 “This APEC is a major opportunity for global business to pursue green energy and decarbonisation in what will be seen as a massive economic accelerator for nation’s who are building higher standards of living, employment and economic growth. Fortescue is committed to being a major green energy contributor in the United States in light of the substantial opportunities presented by the Inflation Reduction Act. 

“The official launch of the Plan at Australia House recognises the enormous potential that Australia has as a renewable energy superpower. It is an opportunity to showcase the steps the Australian Government is taking to match policy settings to risk, including through initiatives such as Hydrogen Headstart and the Safeguard mechanism.”   

Originally proposed by Fortescue, the Plan has been informed and supported by the Lethal Humidity Global Council, the Green Hydrogen Organisation and Futerra, as well as global climate policy leaders including Julia Soulder, Chair of the Global Renewables Alliance (GRA).  


The plan outlines the practical steps policymakers can take to prevent the catastrophic impacts of rising global temperatures through dismantling cost distortions in energy markets and outlining how industry can be best supported to go green. Spanning fiscal, carbon and trade policy, the Positive Power Plan is designed to incentivise the swift and efficient creation of green energy supply chains and ecosystems to enable a permanent move away from fossil fuels.

Dr Shanta Barley, Chief Climate Scientist at Fortescue, said ‘For every degree our planet warms, global humidity rises approximately 7 per cent, and we have already seen a significant rise in humidity levels since the 1850s. If we can’t cool ourselves, our internal body temperatures can quickly rise to a level that is deadly.

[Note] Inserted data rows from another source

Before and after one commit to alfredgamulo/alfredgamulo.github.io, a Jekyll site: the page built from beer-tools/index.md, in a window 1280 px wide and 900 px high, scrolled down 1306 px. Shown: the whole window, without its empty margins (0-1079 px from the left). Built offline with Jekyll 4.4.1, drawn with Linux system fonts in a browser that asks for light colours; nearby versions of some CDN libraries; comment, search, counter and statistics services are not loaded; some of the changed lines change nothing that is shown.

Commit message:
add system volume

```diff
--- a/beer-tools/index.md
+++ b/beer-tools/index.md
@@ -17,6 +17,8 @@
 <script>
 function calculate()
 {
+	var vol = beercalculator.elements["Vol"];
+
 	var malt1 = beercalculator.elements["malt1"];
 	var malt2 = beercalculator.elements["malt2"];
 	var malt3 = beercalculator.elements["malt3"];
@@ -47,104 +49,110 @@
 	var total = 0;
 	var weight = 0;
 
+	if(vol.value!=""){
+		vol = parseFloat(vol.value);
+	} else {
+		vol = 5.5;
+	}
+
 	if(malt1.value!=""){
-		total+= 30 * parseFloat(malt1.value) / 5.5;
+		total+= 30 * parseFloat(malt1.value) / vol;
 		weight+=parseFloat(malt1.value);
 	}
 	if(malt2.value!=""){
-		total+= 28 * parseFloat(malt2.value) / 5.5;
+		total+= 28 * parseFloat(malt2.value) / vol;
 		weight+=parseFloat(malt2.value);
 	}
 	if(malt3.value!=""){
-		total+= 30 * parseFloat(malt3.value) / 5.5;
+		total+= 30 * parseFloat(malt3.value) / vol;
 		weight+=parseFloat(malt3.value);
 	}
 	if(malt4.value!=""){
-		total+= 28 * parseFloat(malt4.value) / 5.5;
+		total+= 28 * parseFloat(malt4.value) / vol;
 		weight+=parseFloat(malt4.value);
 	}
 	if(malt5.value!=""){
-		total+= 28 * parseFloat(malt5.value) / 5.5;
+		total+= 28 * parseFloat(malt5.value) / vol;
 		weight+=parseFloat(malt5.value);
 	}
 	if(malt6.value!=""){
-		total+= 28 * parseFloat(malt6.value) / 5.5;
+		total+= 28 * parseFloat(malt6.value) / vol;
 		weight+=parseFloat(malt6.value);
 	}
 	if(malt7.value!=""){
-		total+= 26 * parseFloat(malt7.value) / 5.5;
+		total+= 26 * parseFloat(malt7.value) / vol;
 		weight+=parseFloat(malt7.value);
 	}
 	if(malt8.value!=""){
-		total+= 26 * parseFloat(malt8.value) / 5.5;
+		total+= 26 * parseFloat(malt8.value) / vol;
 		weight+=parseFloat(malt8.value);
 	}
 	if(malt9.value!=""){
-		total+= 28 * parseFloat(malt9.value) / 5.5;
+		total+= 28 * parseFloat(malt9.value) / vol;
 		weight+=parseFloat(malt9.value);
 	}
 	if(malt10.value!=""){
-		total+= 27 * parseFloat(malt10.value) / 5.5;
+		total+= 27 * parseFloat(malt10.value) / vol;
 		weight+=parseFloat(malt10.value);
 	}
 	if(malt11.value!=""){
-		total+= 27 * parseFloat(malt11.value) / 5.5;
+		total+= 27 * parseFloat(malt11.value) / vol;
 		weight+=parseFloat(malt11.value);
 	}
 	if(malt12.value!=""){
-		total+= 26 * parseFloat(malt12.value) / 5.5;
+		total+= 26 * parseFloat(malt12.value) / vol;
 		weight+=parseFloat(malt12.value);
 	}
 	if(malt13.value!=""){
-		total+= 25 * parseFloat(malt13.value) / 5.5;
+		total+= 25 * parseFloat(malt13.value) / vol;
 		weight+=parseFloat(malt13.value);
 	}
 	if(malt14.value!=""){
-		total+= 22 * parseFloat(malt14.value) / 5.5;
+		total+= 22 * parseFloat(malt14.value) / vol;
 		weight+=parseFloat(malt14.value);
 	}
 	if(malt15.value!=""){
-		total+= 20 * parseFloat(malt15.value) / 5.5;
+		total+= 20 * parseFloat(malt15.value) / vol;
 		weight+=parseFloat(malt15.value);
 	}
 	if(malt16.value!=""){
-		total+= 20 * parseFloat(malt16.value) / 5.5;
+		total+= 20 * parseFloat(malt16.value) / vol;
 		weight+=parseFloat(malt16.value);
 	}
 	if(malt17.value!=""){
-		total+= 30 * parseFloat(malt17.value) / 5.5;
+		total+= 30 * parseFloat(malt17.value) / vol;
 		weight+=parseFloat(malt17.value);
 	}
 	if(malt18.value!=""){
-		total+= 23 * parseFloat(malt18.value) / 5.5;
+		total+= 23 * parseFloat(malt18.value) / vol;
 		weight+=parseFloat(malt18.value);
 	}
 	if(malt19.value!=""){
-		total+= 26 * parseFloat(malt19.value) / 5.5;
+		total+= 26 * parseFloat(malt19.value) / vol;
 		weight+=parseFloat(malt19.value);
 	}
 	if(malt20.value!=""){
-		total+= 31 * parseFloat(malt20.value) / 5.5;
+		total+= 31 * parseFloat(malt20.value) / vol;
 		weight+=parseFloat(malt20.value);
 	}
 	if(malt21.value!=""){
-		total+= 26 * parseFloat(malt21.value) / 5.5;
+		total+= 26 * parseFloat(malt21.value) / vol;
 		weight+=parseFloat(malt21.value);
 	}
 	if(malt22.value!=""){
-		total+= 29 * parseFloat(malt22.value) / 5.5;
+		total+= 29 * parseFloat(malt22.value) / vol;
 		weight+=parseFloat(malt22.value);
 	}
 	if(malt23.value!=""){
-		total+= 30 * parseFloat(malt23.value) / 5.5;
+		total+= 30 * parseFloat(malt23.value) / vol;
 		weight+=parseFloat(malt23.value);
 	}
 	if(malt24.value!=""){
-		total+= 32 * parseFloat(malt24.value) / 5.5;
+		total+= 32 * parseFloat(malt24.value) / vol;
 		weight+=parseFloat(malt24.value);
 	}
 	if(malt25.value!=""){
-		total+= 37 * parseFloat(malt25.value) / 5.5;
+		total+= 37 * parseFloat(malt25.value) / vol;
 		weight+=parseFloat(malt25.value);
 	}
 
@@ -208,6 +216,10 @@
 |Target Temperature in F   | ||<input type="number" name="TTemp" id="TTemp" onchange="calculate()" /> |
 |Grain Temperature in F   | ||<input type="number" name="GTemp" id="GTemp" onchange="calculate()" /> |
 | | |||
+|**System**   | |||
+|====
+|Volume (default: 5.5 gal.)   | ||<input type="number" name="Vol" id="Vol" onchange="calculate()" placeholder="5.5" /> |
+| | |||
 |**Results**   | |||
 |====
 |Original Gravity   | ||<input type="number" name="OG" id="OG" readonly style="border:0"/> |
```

Now, more than ever, policy makers must show leadership and accelerate action on the climate crisis.’

The Positive Power campaign website and social media channels have launched and already received more than 73 million impressions globally.  

To sign up to the Positive Power Plan and make your voice heard, visit:

For more information about the Lethal Humidity Global Council visit


To view the Positive Power social pages, visit:






The Positive Power Plan Asks

  1. Achieve real emissions reductions through deployment of renewable energy, and not by relying on carbon offsets.
  2. Take down barriers to green energy manufacturing, including by winding back fossil fuel subsidies over this decade to zero.
  3. Match policy settings to risk by transparently pricing carbon across all jurisdictions, and accordingly set appropriate incentives for green energy and disincentives for fossil fuels.
  4. Implement country-appropriate incentive schemes for green energy projects, following the example of frameworks like the Inflation Reduction Act (US).
  5. Implement sovereign and multilateral government guarantees for green energy projects, in particular, green electricity, green hydrogen, green ammonia, with an early focus on Latin America and Africa.
  6. Commit to free green trade by disassembling tariff and non-tariff barriers to trade in green technologies, fuels and commodities.
  7. Enhance enforcement of existing environmental laws and acknowledge the growth of international case law establishing a right for future generations to be protected from climate change by policymakers.